Access to America’s Orthopaedic Services Act of 2009 Introduced in the Senate
Senators Cardin (D-MD) and Burr (R-NC) sponsor bill to increase awareness and research for musculoskeletal diseases
WASHINGTON, Aug. 4 /PRNewswire-USNewswire/ — On Thursday, July 30, 2009, the Access to America’s Orthopaedic Services Act of 2009 (AAOS Act), S. 1548, was introduced in the United States Senate by Senators Benjamin Cardin (D-MD) and Richard Burr (R-NC).
This introduction, the first of its kind in the Senate, marks a historical victory for the orthopaedic community. S. 1548 compliments legislation already introduced in the House of Representatives by Representatives Gene Green (D-TX) and Michael Burgess, MD (R-TX).

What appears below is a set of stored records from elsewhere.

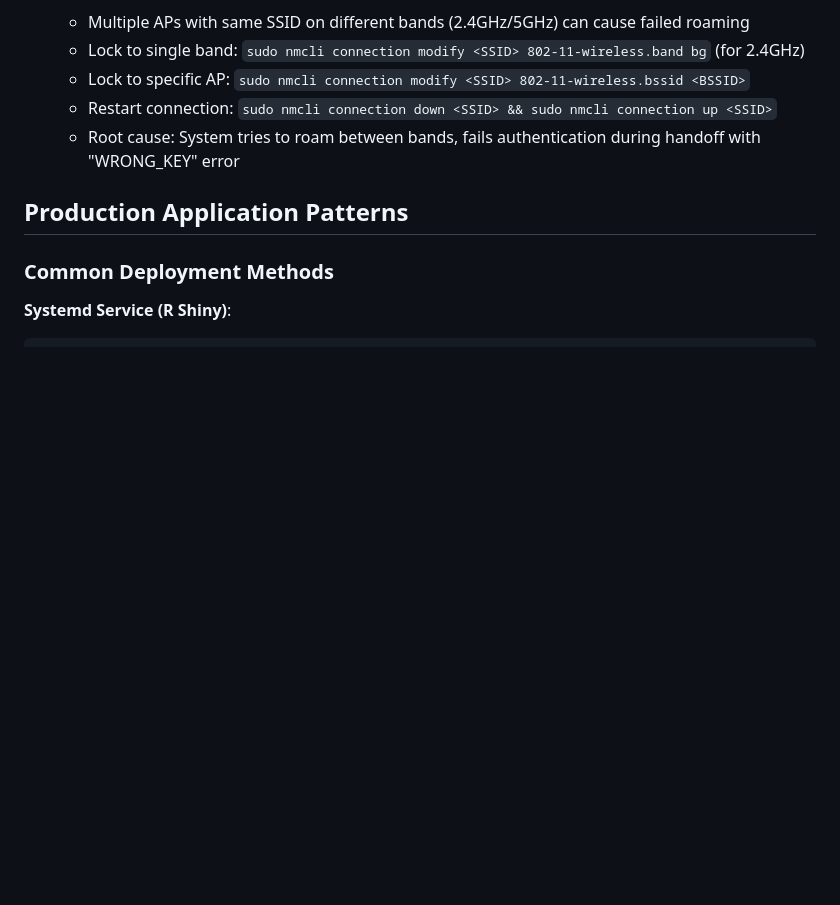
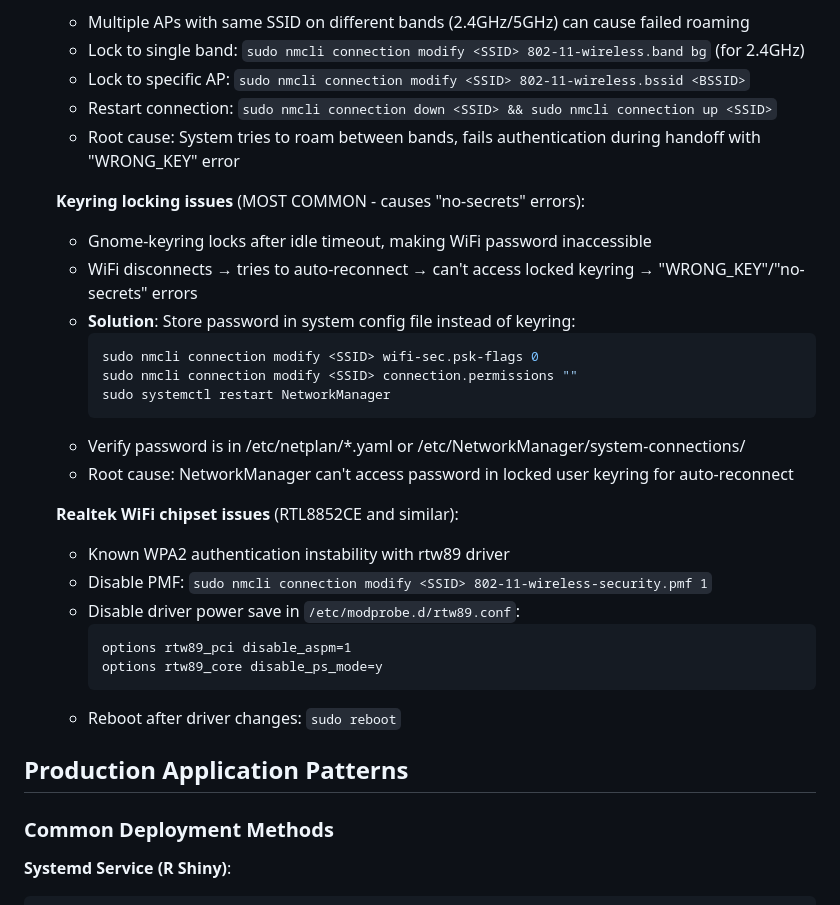
Before and after one commit to tdoris/sysadmin, a Markdown page: CLAUDE.md, the part around the change. GitHub-like rendering; blank space fills up the shorter version.

Commit message:
Comprehensive WiFi fix documentation: Keyring + Realtek + Band steering
ROOT CAUSE IDENTIFIED: Gnome-keyring locking makes WiFi password inaccessible

THREE-PART FIX:
1. Keyring bypass - Store password in system config (most important)
2. Realtek RTL8852CE driver tuning - PMF disable + power save disable
3. Band locking - Prevent 2.4GHz/5GHz roaming failures

Updated CLAUDE.md with comprehensive troubleshooting guide for all three WiFi disconnect causes

🤖 Generated with [Claude Code](https://claude.com/claude-code)

Co-Authored-By: Claude Sonnet 4.5 <noreply@anthropic.com>

````diff
--- a/CLAUDE.md
+++ b/CLAUDE.md
@@ -303,6 +303,28 @@ When the assistant encounters issues requiring immediate action:
   - Restart connection: `sudo nmcli connection down <SSID> && sudo nmcli connection up <SSID>`
   - Root cause: System tries to roam between bands, fails authentication during handoff with "WRONG_KEY" error
 
+  **Keyring locking issues** (MOST COMMON - causes "no-secrets" errors):
+  - Gnome-keyring locks after idle timeout, making WiFi password inaccessible
+  - WiFi disconnects → tries to auto-reconnect → can't access locked keyring → "WRONG_KEY"/"no-secrets" errors
+  - **Solution**: Store password in system config file instead of keyring:
+    ```bash
+    sudo nmcli connection modify <SSID> wifi-sec.psk-flags 0
+    sudo nmcli connection modify <SSID> connection.permissions ""
+    sudo systemctl restart NetworkManager
+    ```
+  - Verify password is in /etc/netplan/*.yaml or /etc/NetworkManager/system-connections/
+  - Root cause: NetworkManager can't access password in locked user keyring for auto-reconnect
+
+  **Realtek WiFi chipset issues** (RTL8852CE and similar):
+  - Known WPA2 authentication instability with rtw89 driver
+  - Disable PMF: `sudo nmcli connection modify <SSID> 802-11-wireless-security.pmf 1`
+  - Disable driver power save in `/etc/modprobe.d/rtw89.conf`:
+    ```
+    options rtw89_pci disable_aspm=1
+    options rtw89_core disable_ps_mode=y
+    ```
+  - Reboot after driver changes: `sudo reboot`
+
 ## Production Application Patterns
 
 ### Common Deployment Methods
````
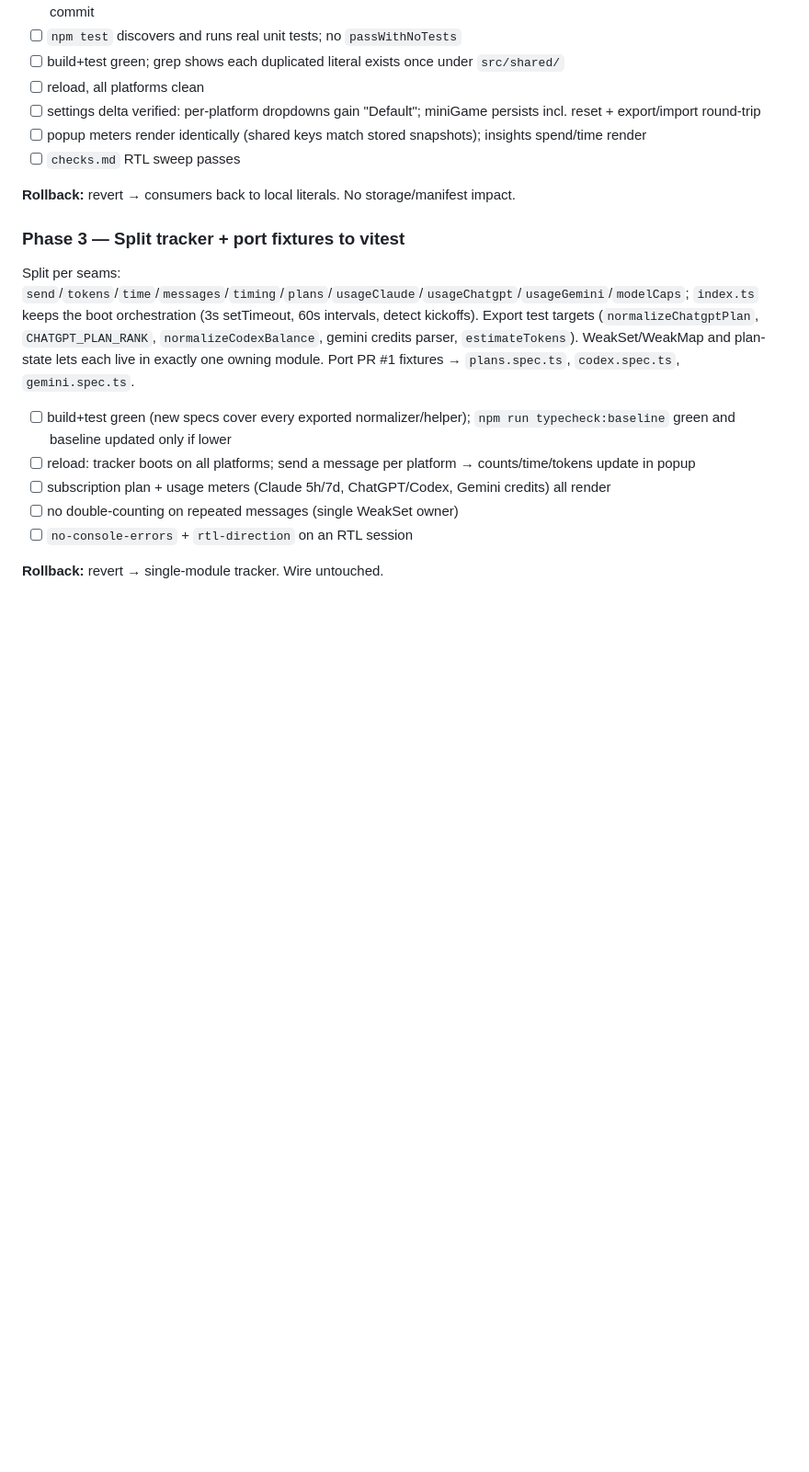
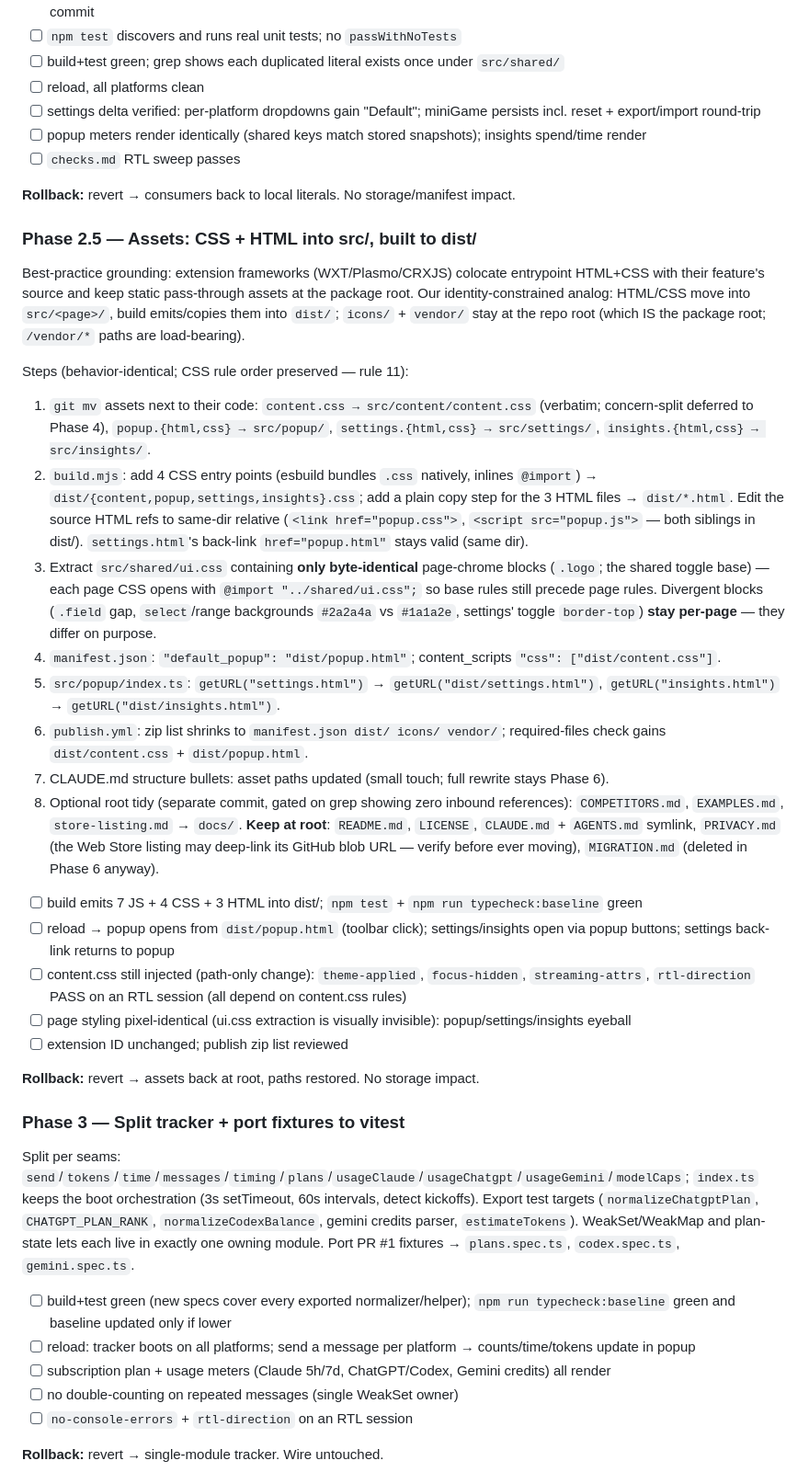
Before and after one commit to offeck/aleph, a Markdown page: MIGRATION.md, the part around one of its changes. Shown at 92% size. GitHub-like rendering; blank space fills up the shorter version.

```diff
--- a/MIGRATION.md
+++ b/MIGRATION.md
@@ -125,6 +132,28 @@ First add `scripts/check-typecheck-baseline.mjs` plus a committed `tests/typeche
 
 **Rollback:** revert → consumers back to local literals. No storage/manifest impact.
 
+### Phase 2.5 — Assets: CSS + HTML into src/, built to dist/
+
+Best-practice grounding: extension frameworks (WXT/Plasmo/CRXJS) colocate entrypoint HTML+CSS with their feature's source and keep static pass-through assets at the package root. Our identity-constrained analog: HTML/CSS move into `src/<page>/`, build emits/copies them into `dist/`; `icons/` + `vendor/` stay at the repo root (which IS the package root; `/vendor/*` paths are load-bearing).
+
+Steps (behavior-identical; CSS rule order preserved — rule 11):
+1. `git mv` assets next to their code: `content.css → src/content/content.css` (verbatim; concern-split deferred to Phase 4), `popup.{html,css} → src/popup/`, `settings.{html,css} → src/settings/`, `insights.{html,css} → src/insights/`.
+2. `build.mjs`: add 4 CSS entry points (esbuild bundles `.css` natively, inlines `@import`) → `dist/{content,popup,settings,insights}.css`; add a plain copy step for the 3 HTML files → `dist/*.html`. Edit the source HTML refs to same-dir relative (`<link href="popup.css">`, `<script src="popup.js">` — both siblings in dist/). `settings.html`'s back-link `href="popup.html"` stays valid (same dir).
+3. Extract `src/shared/ui.css` containing **only byte-identical** page-chrome blocks (`.logo`; the shared toggle base) — each page CSS opens with `@import "../shared/ui.css";` so base rules still precede page rules. Divergent blocks (`.field` gap, `select`/range backgrounds `#2a2a4a` vs `#1a1a2e`, settings' toggle `border-top`) **stay per-page** — they differ on purpose.
+4. `manifest.json`: `"default_popup": "dist/popup.html"`; content_scripts `"css": ["dist/content.css"]`.
+5. `src/popup/index.ts`: `getURL("settings.html")` → `getURL("dist/settings.html")`, `getURL("insights.html")` → `getURL("dist/insights.html")`.
+6. `publish.yml`: zip list shrinks to `manifest.json dist/ icons/ vendor/`; required-files check gains `dist/content.css` + `dist/popup.html`.
+7. CLAUDE.md structure bullets: asset paths updated (small touch; full rewrite stays Phase 6).
+8. Optional root tidy (separate commit, gated on grep showing zero inbound references): `COMPETITORS.md`, `EXAMPLES.md`, `store-listing.md` → `docs/`. **Keep at root**: `README.md`, `LICENSE`, `CLAUDE.md` + `AGENTS.md` symlink, `PRIVACY.md` (the Web Store listing may deep-link its GitHub blob URL — verify before ever moving), `MIGRATION.md` (deleted in Phase 6 anyway).
+
+- [ ] build emits 7 JS + 4 CSS + 3 HTML into dist/; `npm test` + `npm run typecheck:baseline` green
+- [ ] reload → popup opens from `dist/popup.html` (toolbar click); settings/insights open via popup buttons; settings back-link returns to popup
+- [ ] content.css still injected (path-only change): `theme-applied`, `focus-hidden`, `streaming-attrs`, `rtl-direction` PASS on an RTL session (all depend on content.css rules)
+- [ ] page styling pixel-identical (ui.css extraction is visually invisible): popup/settings/insights eyeball
+- [ ] extension ID unchanged; publish zip list reviewed
+
+**Rollback:** revert → assets back at root, paths restored. No storage impact.
+
 ### Phase 3 — Split tracker + port fixtures to vitest
 
 Split per seams: `send`/`tokens`/`time`/`messages`/`timing`/`plans`/`usageClaude`/`usageChatgpt`/`usageGemini`/`modelCaps`; `index.ts` keeps the boot orchestration (3s setTimeout, 60s intervals, detect kickoffs). Export test targets (`normalizeChatgptPlan`, `CHATGPT_PLAN_RANK`, `normalizeCodexBalance`, gemini credits parser, `estimateTokens`). WeakSet/WeakMap and plan-state lets each live in exactly one owning module. Port PR #1 fixtures → `plans.spec.ts`, `codex.spec.ts`, `gemini.spec.ts`.
```
Also changed, not shown: other parts of MIGRATION.md (+24 -9 lines).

“Congress has a responsibility to act to increase educational and training efforts, identify gaps in access to care, and help standardize accreditation for specialized care and transplants,” Senator Cardin said.
The AAOS has long championed this legislation, which will bring greater awareness and promote research and new surgical methods to orthopaedic surgeons.
“This is an important development for the orthopaedic community and our patients,” said AAOS Council on Advocacy Chair, Peter J. Mandell, M.D.. “We commend Senators Cardin and Burr for their leadership on improving the ability of patients to access affordable, quality orthopaedic care.”
The budget-neutral AAOS Act offers solutions to lowering the cost of treating bone and joint conditions — with a current annual domestic price tag of $849 billion.
“The effects of musculoskeletal disease can be physically debilitating and very painful for patients. It also costs our nation billions of dollars each year in treatment and care. As a large number of Americans get older, good bone health will need to be a top priority for our country. I’m pleased to work with the AAOS and Senator Cardin on this important legislation,” said Senator Richard Burr.
The AAOS Act focuses on key areas within orthopaedic care, such as:
- Trauma and Rehabilitation. The AAOS Act will coordinate current musculoskeletal trauma research among government agencies to improve the nation’s trauma treatment and network models.
- Musculoskeletal Research. The AAOS Act will encourage diversity among young and underrepresented investigators in the field of orthopaedic surgery.
- Women’s Health. The Office on Women’s Health will be asked to launch an educational campaign, “Powerful Bones, Powerful Girls,” for young women (ages 9-12) about the importance of bone health and osteoporosis prevention.
- Aging and Seniors. The AAOS Act supports an education campaign on musculoskeletal disease targeting the public and health professionals and would encourage states to develop or expand activity programs for seniors.
- Pediatrics. The Surgeon General will be required to report to Congress on the incidence of childhood musculoskeletal diseases and barriers to accessing orthopaedic care for children within two years.
- Workforce and Training. The Health Resources and Services Administration (HRSA) will be requested to conduct a study on graduate medical education and the impact of funding on the availability of specialty physicians.
- Quality and Safety. The AAOS Act reauthorizes the Transplantation Transmission Sentinel Network administered by the United Network of Organ Sharing (UNOS) through a grant allocated by the Centers for Disease Control and Prevention (CDC). All companies engaged in the manufacture of human, cellular, tissue or tissue-based products will be required to become accredited by a nationally recognized accreditation agency.
- Healthy America. The Department of Health and Human Services will be asked to conduct studies on the causes of severe trauma to extremities resulting from vehicular crashes. Additionally, the legislation requires the National Occupational Research Agenda (NORA) to promote a coordinated effort to collect information on causes of workplace musculoskeletal injuries in an effort to develop preventative measures.
“Bone loss, joint pain, and debilitating trauma are among the many forms of musculoskeletal diseases and conditions that are the leading causes of disability in the United States today. Such problems account for more than one-half of all chronic conditions in people over 50 years old. Despite such widespread affliction, there is an inherent lack of awareness in the public and the medical community about bone and joint health. It’s costing us billions of dollars each year in medical and hospital costs, work loss, and outright pain,” said Senator Cardin.
It is the hope of the orthopaedic community that these measures will increase awareness of musculoskeletal conditions, greatly enhance the lives of Americans and provide long-term health care savings.
“Those of us in the orthopaedic community appreciate this renewed focus on musculoskeletal issues and our continued effort to improve the level of care for our patients,” Dr. Mandell said.
SOURCE American Academy of Orthopaedic Surgeons